Project description:Amyotrophic lateral sclerosis (ALS), a fatal adult-onset degenerative neuromuscular disorder with a poorly defined etiology, progresses in an orderly spatiotemporal manner from one or more foci within the nervous system, reminiscent of prion disease pathology. We have previously shown that misfolded mutant Cu/Zn superoxide dismutase (SOD1), mutation of which is associated with a subset of ALS cases, can induce endogenous wild-type SOD1 misfolding in the intracellular environment in a templating fashion similar to that of misfolded prion protein. Our recent observations further extend the prion paradigm of pathological SOD1 to help explain the intercellular transmission of disease along the neuroaxis. It has been shown that both mutant and misfolded wild-type SOD1 can traverse cell-to-cell either as protein aggregates that are released from dying cells and taken up by neighboring cells via macropinocytosis, or released to the extracellular environment on the surface of exosomes secreted from living cells. Furthermore, once propagation of misfolded wild-type SOD1 has been initiated in human cell culture, it continues over multiple passages of transfer and cell growth. Propagation and transmission of misfolded wild-type SOD1 is therefore a potential mechanism in the systematic progression of ALS pathology.
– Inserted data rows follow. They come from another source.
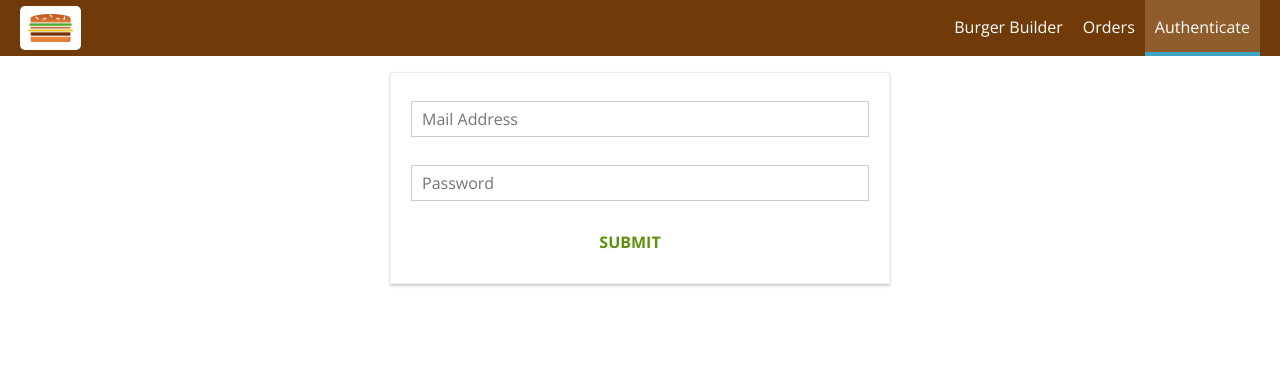
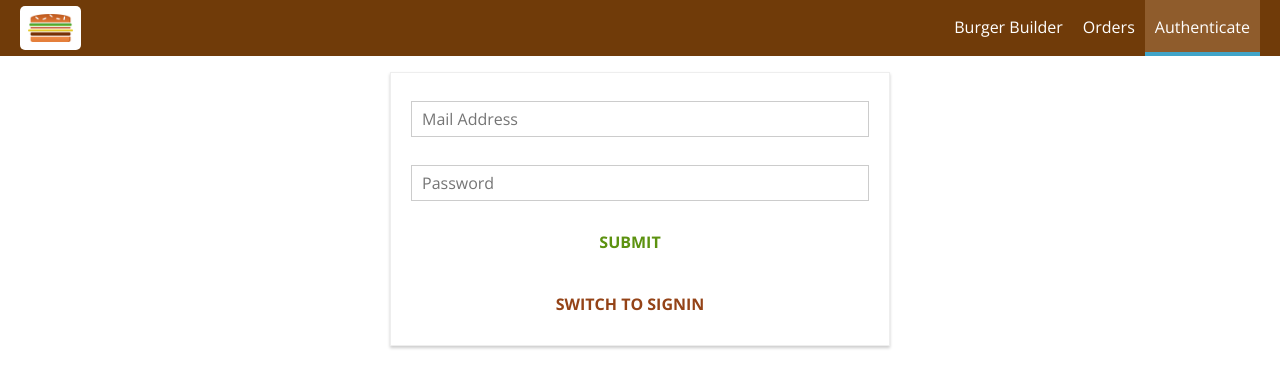
Before and after one commit to rootFaheem/burger-builder, a React app: page /auth in a window 1280 px wide. Shown: the top 388 px of the page. Built offline with nearby package versions, Linux system fonts and the light colour scheme.

Commit message:
adding signin button

```diff
--- a/src/containers/Auth/Auth.js
+++ b/src/containers/Auth/Auth.js
@@ -123,6 +123,7 @@ class Auth extends Component {
           {form}
           <Button btnType="Success">SUBMIT</Button>
         </form>
+        <Button btnType="Danger">SWITCH TO SIGNIN</Button>
       </div>
     );
   }
```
Project description:Human wild-type superoxide dismutase-1 (wtSOD1) is known to coaggregate with mutant SOD1 in familial amyotrophic lateral sclerosis (FALS), in double transgenic models of FALS, and in cell culture systems, but the structural determinants of this process are unclear. Here we molecularly dissect the effects of intracellular and cell-free obligately misfolded SOD1 mutant proteins on natively structured wild-type SOD1. Expression of the enzymatically inactive, natural familial ALS SOD1 mutations G127X and G85R in human mesenchymal and neural cell lines induces misfolding of wild-type natively structured SOD1, as indicated by: acquisition of immunoreactivity with SOD1 misfolding-specific monoclonal antibodies; markedly enhanced protease sensitivity suggestive of structural loosening; and nonnative disulfide-linked oligomer and multimer formation. Expression of G127X and G85R in mouse cell lines did not induce misfolding of murine wtSOD1, and a species restriction element for human wtSOD1 conversion was mapped to a region of sequence divergence in loop II and ?-strand 3 of the SOD1 ?-barrel (residues 24-36), then further refined surprisingly to a single tryptophan residue at codon 32 (W32) in human SOD1. Time course experiments enabled by W32 restriction revealed that G127X and misfolded wtSOD1 can induce misfolding of cell-endogenous wtSOD1. Finally, aggregated recombinant G127X is capable of inducing misfolding and protease sensitivity of recombinant human wtSOD1 in a cell-free system containing reducing and chelating agents; cell-free wtSOD1 conversion was also restricted by W32. These observations demonstrate that misfolded SOD1 can induce misfolding of natively structured wtSOD1 in a physiological intracellular milieu, consistent with a direct protein-protein interaction.